Requirement:
Each line below must be reproduced exactly, though the pictures are to be dropped.

Dataset items:
-.-.-
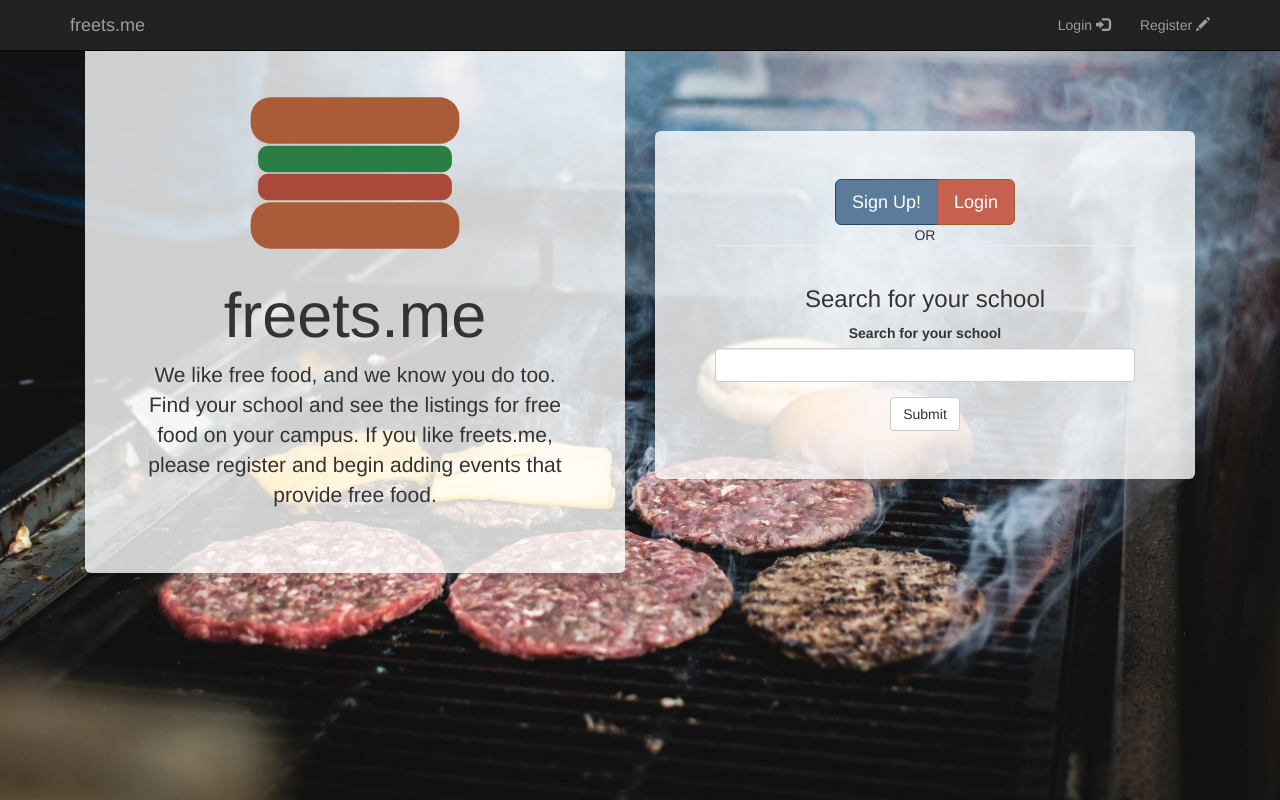
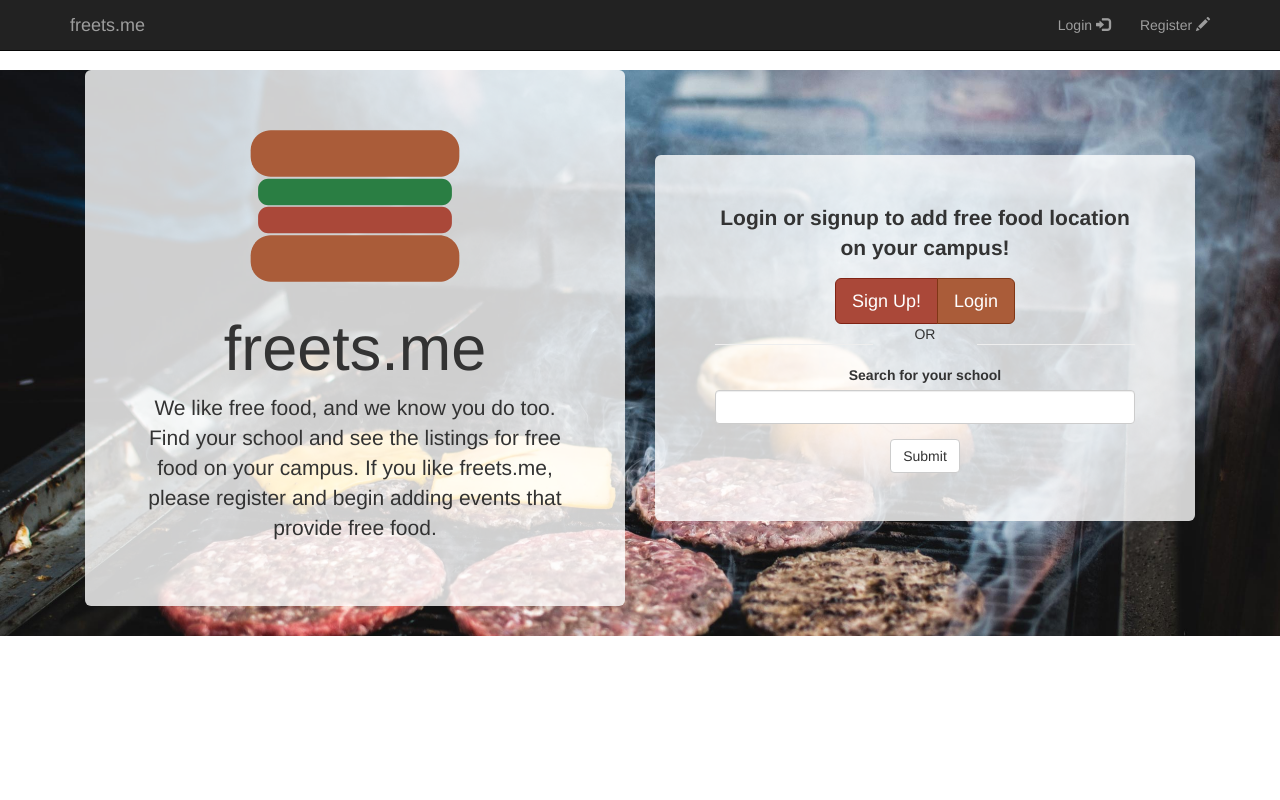
Before and after one commit to foodsnag/foodsnag-web, a Flask app: page / in a window 1280 px wide. Run offline with Flask 2, Linux system fonts and the light colour scheme; some libraries are stand-ins or nearby versions.

Commit message:
Cleaned up css

```diff
--- a/app/main/forms.py
+++ b/app/main/forms.py
@@ -13,8 +13,6 @@ def get_loc_by_id(id):
   return loc
 
 class EditProfileForm(Form):
-  text_updates = BooleanField('Send notifications through text')
-  phone = StringField('Phone Number (To recieve event notifications)')
   location = AutocompleteField('School',
         url='auth.autocomplete',
         get_label='name',
@@ -22,10 +20,6 @@ class EditProfileForm(Form):
         validators=[Required()]
     )
   submit = SubmitField('Submit')
-
-  def validate_phone(self, field):
-    if field.data != '' and User.query.filter_by(phone=num).first():
-      raise ValidationError('That number is already in use.')
 
 class MakeEventForm(Form):
   name = StringField('What is the event?', validators=[Required()])
--- a/app/main/views.py
+++ b/app/main/views.py
@@ -40,16 +40,10 @@ def user(username):
 def edit_profile():
   form = EditProfileForm()
   if form.validate_on_submit():
-    num = form.phone.data.replace(' ', '')
-    if( num != ''):
-      current_user.phone = num
-    current_user.text_updates = form.text_updates.data
     current_user.location = form.location.data
     db.session.add(current_user)
     flash('Your profile has been updated.')
     return redirect(url_for('.user', username=current_user.username))
-  form.phone.data = current_user.phone
-  form.text_updates.data = current_user.text_updates
   form.location = current_user.location
   return render_template('edit_profile.html', form=form)
 
--- a/app/static/css/main.css
+++ b/app/static/css/main.css
@@ -1,6 +1,5 @@
-html, body {
-  height: 100%;
-  background: #327D71;
+body {
+  padding-top: 70px;
 }
 
 .jumbotron {
@@ -14,7 +13,6 @@ html, body {
 }
 
 #content {
-  padding-top:40px;
   float: none;
   margin: 0 auto;
   background-color: #FFF;
@@ -23,23 +21,6 @@ html, body {
 
 #float-box {
   padding-top: 90px;
-}
-
-#sp1, #sp2, #sp3 {
-  margin: 0;
-  padding: 15px;
-}
-
-#sp1 {
-  background-color: #327D71;
-}
-
-#sp2 {
-  background-color: #C67F4F;
-}
-
-#sp3 {
-  background-color: #C6614F;
 }
 
 
@@ -61,7 +42,6 @@ html, body {
 .full {
   background: url('../images/home-scroll/home03.jpg') no-repeat center center fixed;
   height: 100%;
-  vertical-align: middle;
   -webkit-background-size: cover;
   -moz-background-size: cover;
   -o-background-size: cover;
@@ -69,13 +49,13 @@ html, body {
 }
 
 .btn-primary {
-  background-color: #5A7C9A;
-  border-color: #214769;
+  background-color: #AA4839;
+  border-color: #802415;
 }
 
 .btn-primary:hover, .btn-primary:active {
-  background-color: #214769;
-  border-color: #214769;
+  background-color: #802415;
+  border-color: #802415;
 }
 
 .btn-danger {
@@ -89,13 +69,13 @@ html, body {
 }
 
 .btn-success {
-  background-color: #C6614F;
-  border-color: #A25B2B;
+  background-color: #AA5C39;
+  border-color: #803615;
 }
 
 .btn-success:hover, .btn-success:active {
-  background-color: #A23D2B;
-  border-color: #A25B2B;
+  background-color: #803615;
+  border-color: #803615;
 }
 
 .btn-success.disabled,
--- a/app/templates/404.html
+++ b/app/templates/404.html
@@ -3,7 +3,7 @@
 {% block title %}Flasky - Page Not Found{% endblock %}
 
 {% block page_content %}
-<div class="page-header">
+<div class="page-header text-center">
     <h1>404 - Not Found</h1>
 </div>
 <img class="center-block" alt="404 - Berger" src="{{ url_for('static', filename='images/404/404.svg') }}">
--- a/app/templates/auth/login.html
+++ b/app/templates/auth/login.html
@@ -5,7 +5,6 @@
 
 {% block content %}
 
-<div id="float-box" class="container">
 <div class="col-md-6 col-md-offset-3">
   <div class="panel">
     <div class="panel-heading">
@@ -16,6 +15,5 @@
     </div>
   </div>
 </div>
-</div>
 
 {% endblock %}
--- a/app/templates/index.html
+++ b/app/templates/index.html
@@ -22,10 +22,8 @@
   <div class="full">
     <div id="full-cont" class="container vertical-center">
 
-      <!-- Register/Sign in -->
       <div class="col-md-6">
         <div class="jumbotron text-center">
-
           <img alt="Brand" src="{{ url_for('static', filename='images/logos/square.svg') }}">
           <h1>freets.me</h1>
           <p>We like free food, and we know you do too. Find your school and see the
@@ -36,17 +34,15 @@
 
       <div class="col-md-6">
         <div class="jumbotron text-center">
-
+          <p><b>Login or signup to add free food location on your campus!</b></p>
           <div class="btn-group btn-group-lg" role="group">
-          <!-- Register modal -->
             <a class="btn btn-primary btn-lg" href="{{ url_for('auth.register') }}">
               Sign Up!
             </a>
-          <!-- Login modal -->
             <a class="btn btn-success btn-lg" href="{{ url_for('auth.login') }}">
               Login
             </a>
-        </div> <!-- / button group -->
+          </div>
 
           <div class="row">
           <div class="col-xs-5"><hr></div>
@@ -54,7 +50,6 @@
           <div class="col-xs-5"><hr></div>
           </div>
 
-        <h3>Search for your school</h3>
           {{ wtf.quick_form(schoolSearchForm) }}
         </div>
       </div>
```
Also changed, not shown: app/templates/auth/register.html (+9 -5 lines). Lines whose indentation alone changed are shown as unchanged.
-.-.-
Output for this task:
Before and after one commit to foodsnag/foodsnag-web, a Flask app: page / in a window 1280 px wide. Run offline with Flask 2, Linux system fonts and the light colour scheme; some libraries are stand-ins or nearby versions.

Commit message:
Cleaned up css

```diff
--- a/app/main/forms.py
+++ b/app/main/forms.py
@@ -13,8 +13,6 @@ def get_loc_by_id(id):
   return loc
 
 class EditProfileForm(Form):
-  text_updates = BooleanField('Send notifications through text')
-  phone = StringField('Phone Number (To recieve event notifications)')
   location = AutocompleteField('School',
         url='auth.autocomplete',
         get_label='name',
@@ -22,10 +20,6 @@ class EditProfileForm(Form):
         validators=[Required()]
     )
   submit = SubmitField('Submit')
-
-  def validate_phone(self, field):
-    if field.data != '' and User.query.filter_by(phone=num).first():
-      raise ValidationError('That number is already in use.')
 
 class MakeEventForm(Form):
   name = StringField('What is the event?', validators=[Required()])
--- a/app/main/views.py
+++ b/app/main/views.py
@@ -40,16 +40,10 @@ def user(username):
 def edit_profile():
   form = EditProfileForm()
   if form.validate_on_submit():
-    num = form.phone.data.replace(' ', '')
-    if( num != ''):
-      current_user.phone = num
-    current_user.text_updates = form.text_updates.data
     current_user.location = form.location.data
     db.session.add(current_user)
     flash('Your profile has been updated.')
     return redirect(url_for('.user', username=current_user.username))
-  form.phone.data = current_user.phone
-  form.text_updates.data = current_user.text_updates
   form.location = current_user.location
   return render_template('edit_profile.html', form=form)
 
--- a/app/static/css/main.css
+++ b/app/static/css/main.css
@@ -1,6 +1,5 @@
-html, body {
-  height: 100%;
-  background: #327D71;
+body {
+  padding-top: 70px;
 }
 
 .jumbotron {
@@ -14,7 +13,6 @@ html, body {
 }
 
 #content {
-  padding-top:40px;
   float: none;
   margin: 0 auto;
   background-color: #FFF;
@@ -23,23 +21,6 @@ html, body {
 
 #float-box {
   padding-top: 90px;
-}
-
-#sp1, #sp2, #sp3 {
-  margin: 0;
-  padding: 15px;
-}
-
-#sp1 {
-  background-color: #327D71;
-}
-
-#sp2 {
-  background-color: #C67F4F;
-}
-
-#sp3 {
-  background-color: #C6614F;
 }
 
 
@@ -61,7 +42,6 @@ html, body {
 .full {
   background: url('../images/home-scroll/home03.jpg') no-repeat center center fixed;
   height: 100%;
-  vertical-align: middle;
   -webkit-background-size: cover;
   -moz-background-size: cover;
   -o-background-size: cover;
@@ -69,13 +49,13 @@ html, body {
 }
 
 .btn-primary {
-  background-color: #5A7C9A;
-  border-color: #214769;
+  background-color: #AA4839;
+  border-color: #802415;
 }
 
 .btn-primary:hover, .btn-primary:active {
-  background-color: #214769;
-  border-color: #214769;
+  background-color: #802415;
+  border-color: #802415;
 }
 
 .btn-danger {
@@ -89,13 +69,13 @@ html, body {
 }
 
 .btn-success {
-  background-color: #C6614F;
-  border-color: #A25B2B;
+  background-color: #AA5C39;
+  border-color: #803615;
 }
 
 .btn-success:hover, .btn-success:active {
-  background-color: #A23D2B;
-  border-color: #A25B2B;
+  background-color: #803615;
+  border-color: #803615;
 }
 
 .btn-success.disabled,
--- a/app/templates/404.html
+++ b/app/templates/404.html
@@ -3,7 +3,7 @@
 {% block title %}Flasky - Page Not Found{% endblock %}
 
 {% block page_content %}
-<div class="page-header">
+<div class="page-header text-center">
     <h1>404 - Not Found</h1>
 </div>
 <img class="center-block" alt="404 - Berger" src="{{ url_for('static', filename='images/404/404.svg') }}">
--- a/app/templates/auth/login.html
+++ b/app/templates/auth/login.html
@@ -5,7 +5,6 @@
 
 {% block content %}
 
-<div id="float-box" class="container">
 <div class="col-md-6 col-md-offset-3">
   <div class="panel">
     <div class="panel-heading">
@@ -16,6 +15,5 @@
     </div>
   </div>
 </div>
-</div>
 
 {% endblock %}
--- a/app/templates/index.html
+++ b/app/templates/index.html
@@ -22,10 +22,8 @@
   <div class="full">
     <div id="full-cont" class="container vertical-center">
 
-      <!-- Register/Sign in -->
       <div class="col-md-6">
         <div class="jumbotron text-center">
-
           <img alt="Brand" src="{{ url_for('static', filename='images/logos/square.svg') }}">
           <h1>freets.me</h1>
           <p>We like free food, and we know you do too. Find your school and see the
@@ -36,17 +34,15 @@
 
       <div class="col-md-6">
         <div class="jumbotron text-center">
-
+          <p><b>Login or signup to add free food location on your campus!</b></p>
           <div class="btn-group btn-group-lg" role="group">
-          <!-- Register modal -->
             <a class="btn btn-primary btn-lg" href="{{ url_for('auth.register') }}">
               Sign Up!
             </a>
-          <!-- Login modal -->
             <a class="btn btn-success btn-lg" href="{{ url_for('auth.login') }}">
               Login
             </a>
-        </div> <!-- / button group -->
+          </div>
 
           <div class="row">
           <div class="col-xs-5"><hr></div>
@@ -54,7 +50,6 @@
           <div class="col-xs-5"><hr></div>
           </div>
 
-        <h3>Search for your school</h3>
           {{ wtf.quick_form(schoolSearchForm) }}
         </div>
       </div>
```
Also changed, not shown: app/templates/auth/register.html (+9 -5 lines). Lines whose indentation alone changed are shown as unchanged.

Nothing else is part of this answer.